-- Records follows --

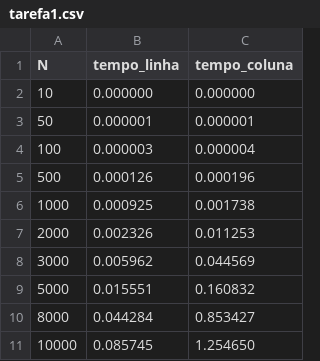
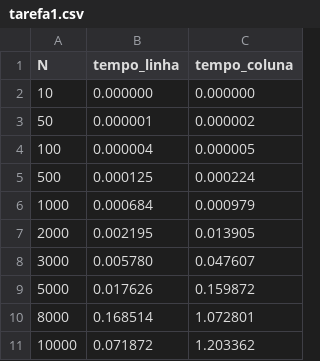
Before and after one commit to vbarbosadev/Computa-o-de-Alto-Desempenho, a CSV file: dados/tarefa1.csv, drawn as a sheet.

```diff
--- a/dados/tarefa1.csv
+++ b/dados/tarefa1.csv
@@ -2,10 +2,10 @@ N,tempo_linha,tempo_coluna
 10,0.000000,0.000000
-50,0.000001,0.000001
-100,0.000003,0.000004
-500,0.000126,0.000196
-1000,0.000925,0.001738
-2000,0.002326,0.011253
-3000,0.005962,0.044569
-5000,0.015551,0.160832
-8000,0.044284,0.853427
-10000,0.085745,1.254650
+50,0.000001,0.000002
+100,0.000004,0.000005
+500,0.000125,0.000224
+1000,0.000684,0.000979
+2000,0.002195,0.013905
+3000,0.005780,0.047607
+5000,0.017626,0.159872
+8000,0.168514,1.072801
+10000,0.071872,1.203362
```
Also changed, not shown: dados/tarefa2.csv, dados/tarefa3.csv, 8 other files.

-- Records concluded --

Could you report how many lines of the listing above hold "dados"? Only the number is needed.

Answer: 4